A well-balanced diet help give you energy, fights fatigue and helps control weight - all of which can lead to positive mental and physical well-being. When life gets busy, it’s easy to overlook the importance of eating a well-balanced diet, leading to irritability, tiredness and lack of focus.  

Certain brain chemicals, called neurotransmitters, such as serotonin, dopamine and norepinephrine, can influence how we feel.  Neurotransmitters generate feelings of happiness, mental alertness and calmness.  Low levels of these chemicals can lead to irritability, sleepiness, depression and anxiety.

The way you eat can also affect the stress response and how stress hormones affect the body.  Your body will better absorb and use nutrients when you slow down and enjoy your meals instead of inhaling your food as you run out the door.

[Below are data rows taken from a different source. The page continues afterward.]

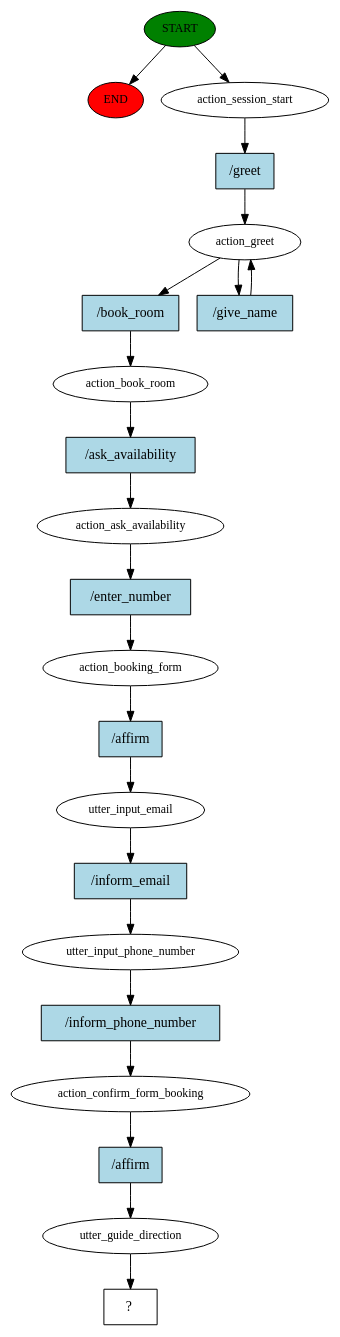
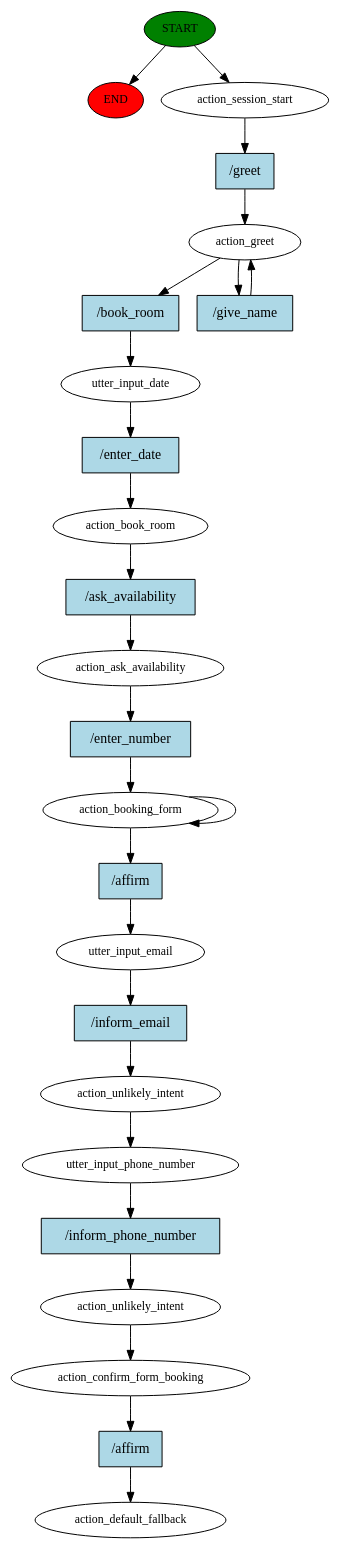
Before and after one commit to blackbullerk123/HotelRasaChatbot: the diagram in story_graph.dot, drawn with Graphviz. The commit also changed 7 other files, not shown here.

Commit message:
added input date step to flow

```diff
--- a/story_graph.dot
+++ b/story_graph.dot
@@ -1,44 +1,51 @@
 digraph  {
 0 [class="start active", fillcolor=green, fontsize=12, label=START, style=filled];
 "-1" [class=end, fillcolor=red, fontsize=12, label=END, style=filled];
 1 [class=active, fontsize=12, label=action_session_start];
 2 [class=active, fontsize=12, label=action_greet];
-4 [class=active, fontsize=12, label=action_book_room];
-5 [class=active, fontsize=12, label=action_ask_availability];
-6 [class=active, fontsize=12, label=action_booking_form];
-7 [class=active, fontsize=12, label=utter_input_email];
-8 [class=active, fontsize=12, label=utter_input_phone_number];
-9 [class=active, fontsize=12, label=action_confirm_form_booking];
-10 [class=active, fontsize=12, label=utter_guide_direction];
-11 [class="intent dashed active", label="  ?  ", shape=rect];
-12 [class="intent active", fillcolor=lightblue, label="/greet", shape=rect, style=filled];
-13 [class="intent active", fillcolor=lightblue, label="/book_room", shape=rect, style=filled];
-14 [class="intent active", fillcolor=lightblue, label="/give_name", shape=rect, style=filled];
-15 [class="intent active", fillcolor=lightblue, label="/ask_availability", shape=rect, style=filled];
-16 [class="intent active", fillcolor=lightblue, label="/enter_number", shape=rect, style=filled];
-17 [class="intent active", fillcolor=lightblue, label="/affirm", shape=rect, style=filled];
-18 [class="intent active", fillcolor=lightblue, label="/inform_email", shape=rect, style=filled];
-19 [class="intent active", fillcolor=lightblue, label="/inform_phone_number", shape=rect, style=filled];
-20 [class="intent active", fillcolor=lightblue, label="/affirm", shape=rect, style=filled];
+4 [class=active, fontsize=12, label=utter_input_date];
+5 [class=active, fontsize=12, label=action_book_room];
+6 [class=active, fontsize=12, label=action_ask_availability];
+7 [class=active, fontsize=12, label=action_booking_form];
+9 [class=active, fontsize=12, label=utter_input_email];
+10 [class=active, fontsize=12, label=action_unlikely_intent];
+11 [class=active, fontsize=12, label=utter_input_phone_number];
+12 [class=active, fontsize=12, label=action_unlikely_intent];
+13 [class=active, fontsize=12, label=action_confirm_form_booking];
+14 [class="dashed active", fontsize=12, label=action_default_fallback];
+15 [class="intent active", fillcolor=lightblue, label="/greet", shape=rect, style=filled];
+16 [class="intent active", fillcolor=lightblue, label="/book_room", shape=rect, style=filled];
+17 [class="intent active", fillcolor=lightblue, label="/give_name", shape=rect, style=filled];
+18 [class="intent active", fillcolor=lightblue, label="/enter_date", shape=rect, style=filled];
+19 [class="intent active", fillcolor=lightblue, label="/ask_availability", shape=rect, style=filled];
+20 [class="intent active", fillcolor=lightblue, label="/enter_number", shape=rect, style=filled];
+21 [class="intent active", fillcolor=lightblue, label="/affirm", shape=rect, style=filled];
+22 [class="intent active", fillcolor=lightblue, label="/inform_email", shape=rect, style=filled];
+23 [class="intent active", fillcolor=lightblue, label="/inform_phone_number", shape=rect, style=filled];
+24 [class="intent active", fillcolor=lightblue, label="/affirm", shape=rect, style=filled];
 0 -> "-1"  [class="", key=NONE, label=""];
 0 -> 1  [class=active, key=NONE, label=""];
-1 -> 12  [class=active, key=0];
-2 -> 13  [class=active, key=0];
-2 -> 14  [class=active, key=0];
-4 -> 15  [class=active, key=0];
-5 -> 16  [class=active, key=0];
-6 -> 17  [class=active, key=0];
-7 -> 18  [class=active, key=0];
-8 -> 19  [class=active, key=0];
-9 -> 20  [class=active, key=0];
+1 -> 15  [class=active, key=0];
+2 -> 16  [class=active, key=0];
+2 -> 17  [class=active, key=0];
+4 -> 18  [class=active, key=0];
+5 -> 19  [class=active, key=0];
+6 -> 20  [class=active, key=0];
+7 -> 7  [class=active, key=NONE, label=""];
+7 -> 21  [class=active, key=0];
+9 -> 22  [class=active, key=0];
 10 -> 11  [class=active, key=NONE, label=""];
-12 -> 2  [class=active, key=0];
-13 -> 4  [class=active, key=0];
-14 -> 2  [class=active, key=0];
-15 -> 5  [class=active, key=0];
-16 -> 6  [class=active, key=0];
-17 -> 7  [class=active, key=0];
-18 -> 8  [class=active, key=0];
-19 -> 9  [class=active, key=0];
-20 -> 10  [class=active, key=0];
+11 -> 23  [class=active, key=0];
+12 -> 13  [class=active, key=NONE, label=""];
+13 -> 24  [class=active, key=0];
+15 -> 2  [class=active, key=0];
+16 -> 4  [class=active, key=0];
+17 -> 2  [class=active, key=0];
+18 -> 5  [class=active, key=0];
+19 -> 6  [class=active, key=0];
+20 -> 7  [class=active, key=0];
+21 -> 9  [class=active, key=0];
+22 -> 10  [class=active, key=0];
+23 -> 12  [class=active, key=0];
+24 -> 14  [class=active, key=0];
 }
```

Be sure to include the following foods in your diet each day to help increase the levels of these brain chemicals and improve your body’s response to stress.

Complex carbohydrates

Fruits, vegetables and whole grains increase the amount of serotonin in your brain, helping to boost mood, calm you down and aids in sleep.

Candy, cookies, pop and other simple sugars will raise your blood sugar levels quickly which may help you feel better short term but can cause a quick drop in blood sugar, leaving you feeling sluggish and craving more.

Protein-rich foods

Including protein at each meal will help you feel full and prevent snacking between meals. Protein also slows down the rise in blood sugar after a meal. Foods highest in protein include beef, poultry, fish, low-fat cheeses, eggs, beans, tofu, yogurt and peanut butter. 

Essential fats

Certain fats (omega-3 and omega-6 fatty acids) can only be obtained through our diet. These fats are important for allowing nutrients to be delivered to each cell in the body while helping cells get rid of waste.  Research suggests that fish high in omega-3 fats (salmon, mackerel, tuna, sardines and lake trout) appear to help relieve mild depression.  Other food sources of essential fats include dark green leafy vegetables, walnuts, flax seed, canola oil and olive oil.

Have you ever reflected on how different kinds of food make you feel? Did it help lead to a change in the way you eat?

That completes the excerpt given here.